Hey Lisa!  I so love your work and philosophy!  My wife is a ceramicist, coming off a long hiatus due to glaze toxicity, etc etc etc.  But we have been talking for YEARS about harvesting more of our own clay and retrofitting an electric kiln with a j-tube.  The upshot is that I have a high interest in investing energy into your projects!

Pertinent to this discussion -

I have appreciated the development of the kiln 2.0 process thread:

https://permies.com/t/166853/permaculture-projects/Kiln-melting-glass-baking-pottery

Additionally, there's this one: https://permies.com/t/30535/rocket-mass-stove-kiln
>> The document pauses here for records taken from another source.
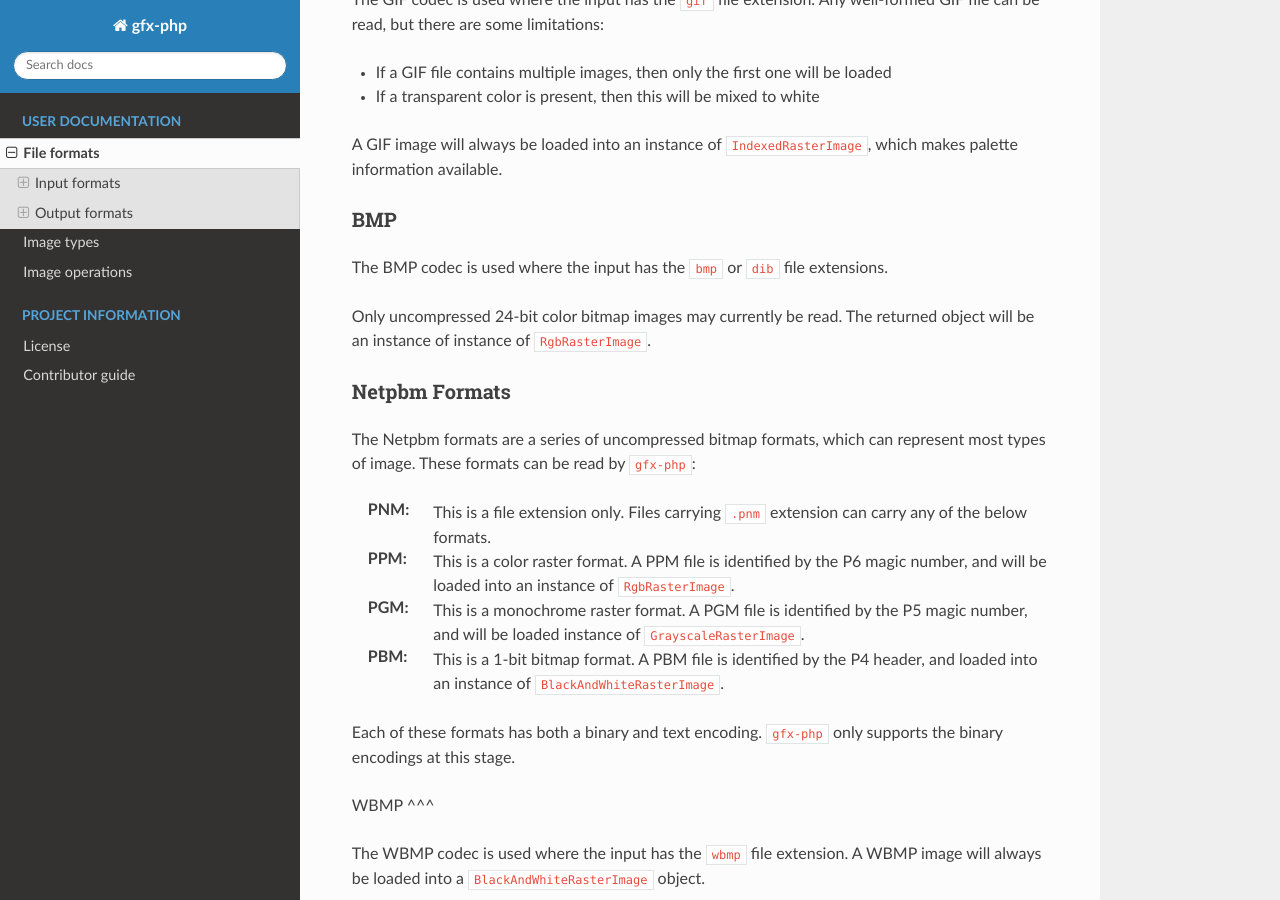
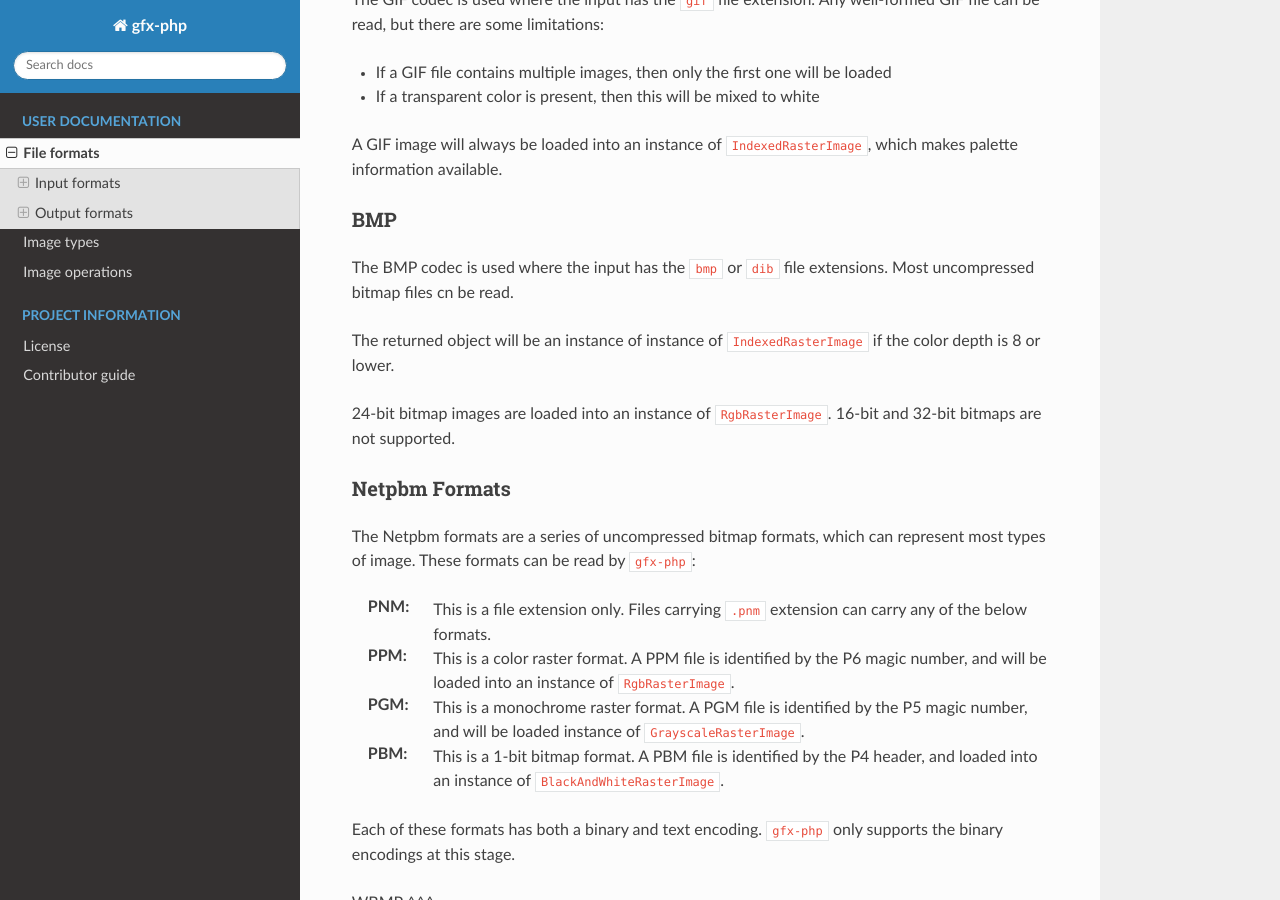
Before and after one commit to mike42/gfx-php, a Sphinx documentation site: the page built from docs/user/formats.rst, in a window 1280 px wide and 900 px high, scrolled down 1235 px. Built offline with Sphinx 7.4.7 and the Read the Docs theme 2.0.0, drawn with Linux system fonts in a browser that asks for light colours; pages that are not in the unit, such as notebooks, are missing from menus; cross-references to code outside the pages are shown as plain code.

Commit message:
some documentation

```diff
--- a/docs/user/formats.rst
+++ b/docs/user/formats.rst
@@ -53,10 +53,11 @@ A GIF image will always be loaded into an instance of :class:`IndexedRasterImage
 BMP
 ^^^
 
-The BMP codec is used where the input has the ``bmp`` or ``dib`` file extensions.
+The BMP codec is used where the input has the ``bmp`` or ``dib`` file extensions. Most uncompressed bitmap files cn be read.
 
-Only uncompressed 24-bit color bitmap images may currently be read. The returned object will be an
-instance of instance of :class:`RgbRasterImage`.
+The returned object will be an instance of instance of :class:`IndexedRasterImage` if the color depth is 8 or lower.
+
+24-bit bitmap images are loaded into an instance of :class:`RgbRasterImage`. 16-bit and 32-bit bitmaps are not supported.
 
 Netpbm Formats
 ^^^^^^^^^^^^^^
```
Put together, there's enough ideas for a lot of different approaches.  I can't wait to hear what you have in mind!
 
gardener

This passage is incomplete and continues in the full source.